Really, it’s about the children:
News Corp. Chairman Rupert Murdoch wants to focus on his A-B-Cs. The media giant, parent of the Fox network, Fox News Channel, 20th Century Fox and the Wall Street Journal, wants to make a push into the education business and has tapped New York City Schools Chancellor Joel Klein to be the point person.
In a press conference, Klein said he’d been tapped by News Corp. to “put them in the burgeoning and dynamic education marketplace.”
Sure, Klein is probably earning more money than God in his new role as executive vice president at News Corp. But the Justice Department attorney turned data-and-accountability school reformer signed up with Murdoch to get out of the harsh political limelight and help News Corp. make a mint selling educational technology products to school districts.
Last November, shortly after hiring Klein, News Corp. acquired Wireless Generation, an education technology firm that had worked closely with Klein during his tenure as chancellor on two projects: ARIS, acontroversial (and buggy) data system that warehouses students’ standardized test scores and demographic profiles; and School of One, a more radical attempt to use technology to personalize instruction, reorganize classrooms, and reduce the size of the teaching force.
School of One. Sounds lonely to me. The corporate school reform team better market-test that. Maybe they could do one of those Fox News Luntz groups.

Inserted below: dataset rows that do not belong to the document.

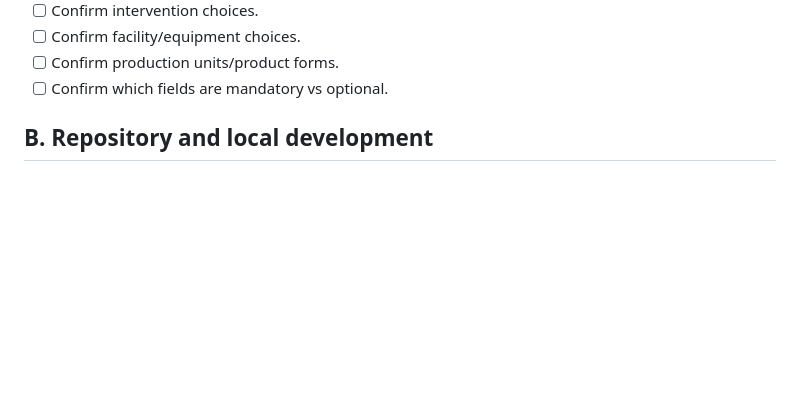
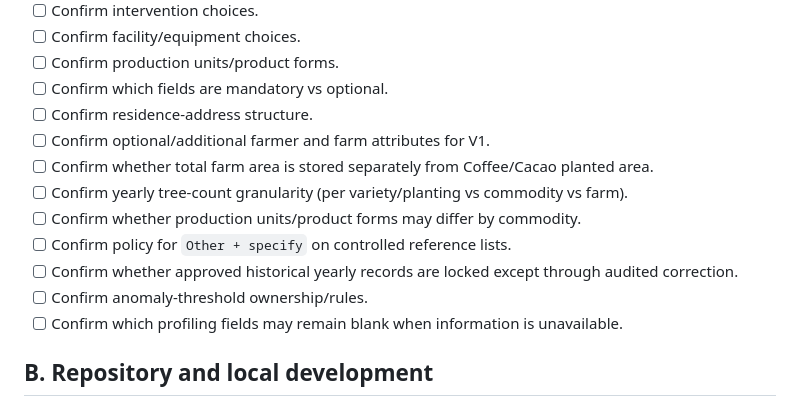
Before and after one commit to gilmour59/cacao_coffee_db, a Markdown page: docs/TODO.md, the part around the change. Rendered like a GitHub page; blank space fills up the shorter version.

Commit message:
Track final HVCP data dictionary clarifications

```diff
--- a/docs/TODO.md
+++ b/docs/TODO.md
@@ -28,6 +28,15 @@
 - [ ] Confirm facility/equipment choices.
 - [ ] Confirm production units/product forms.
 - [ ] Confirm which fields are mandatory vs optional.
+- [ ] Confirm residence-address structure.
+- [ ] Confirm optional/additional farmer and farm attributes for V1.
+- [ ] Confirm whether total farm area is stored separately from Coffee/Cacao planted area.
+- [ ] Confirm yearly tree-count granularity (per variety/planting vs commodity vs farm).
+- [ ] Confirm whether production units/product forms may differ by commodity.
+- [ ] Confirm policy for `Other + specify` on controlled reference lists.
+- [ ] Confirm whether approved historical yearly records are locked except through audited correction.
+- [ ] Confirm anomaly-threshold ownership/rules.
+- [ ] Confirm which profiling fields may remain blank when information is unavailable.
 
 ## B. Repository and local development
 
```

The acquisition put Klein, who was set to supervise Wireless Generation, in an awkward position vis à vis city ethics regulations.
It seemed unlikely Klein would be able to fully follow those mandates when, in May, the city Department of Education renewed its contract with Wireless Generation, asking the company to provide testing materials and software. Last month, New York State moved to award Wireless Generation a $27 million no-bid contact to create a state student data-tracking system similar to ARIS—despite the fact that many New York City principals have decided not to use the $80 million software, which doesn’t track helpful day-to-day information on attendance, behavior or homework completion.
News Corporation today announced that Kristen Kane, former Chief Operating Officer, New York City Department of Education and Dr. Peter Gorman, former Superintendent, Charlotte-Mecklenburg Schools will take on leadership roles at its newly formed Education Division.
“I’m thrilled to join News Corporation, and to work with someone of Joel’s caliber, and the rest of his team, to transform the educational system through digital technology and other means,” said Dr. Gorman. “News Corporation has a reputation for leading significant change across many industries, and I look forward to what lies ahead for the education sector.”
I think it’s great that the corporate reformers have (finally) dropped the sentimental and deceptive nonsense about “the children” and now discuss their industry, the education sector. Second graders don’t really stand a chance unless we can get these people to tell the truth.
Some media companies view education as a major growth area. The Washington Post Co. relies heavily on its education unit Kaplan Inc. In the Washington Post Co.’s third-quarter results, Kaplan had revenue of $743.3 million. It accounted for over 60% of the entire company’s revenue, according to the Washington Post. Walt Disney Co. is also a player in this field with its Disney-branded schools, and the New York Times has launched the New York Times Knowledge Network.
If Issue Two passes in Ohio, unions will be out of the way and we can move right to “branding” my local public schools with a corporate logo. Will we get a choice of brands, do you think? I’m not going to end up with “Koch Industries” am I?
The same media companies that have launched a crusade to discredit public schools and demonize public school teachers are in the for-profit education business. With FOX now entering the burgeoning for-profit education sector I’m confident media coverage of traditional public schools will only get more fair and balanced.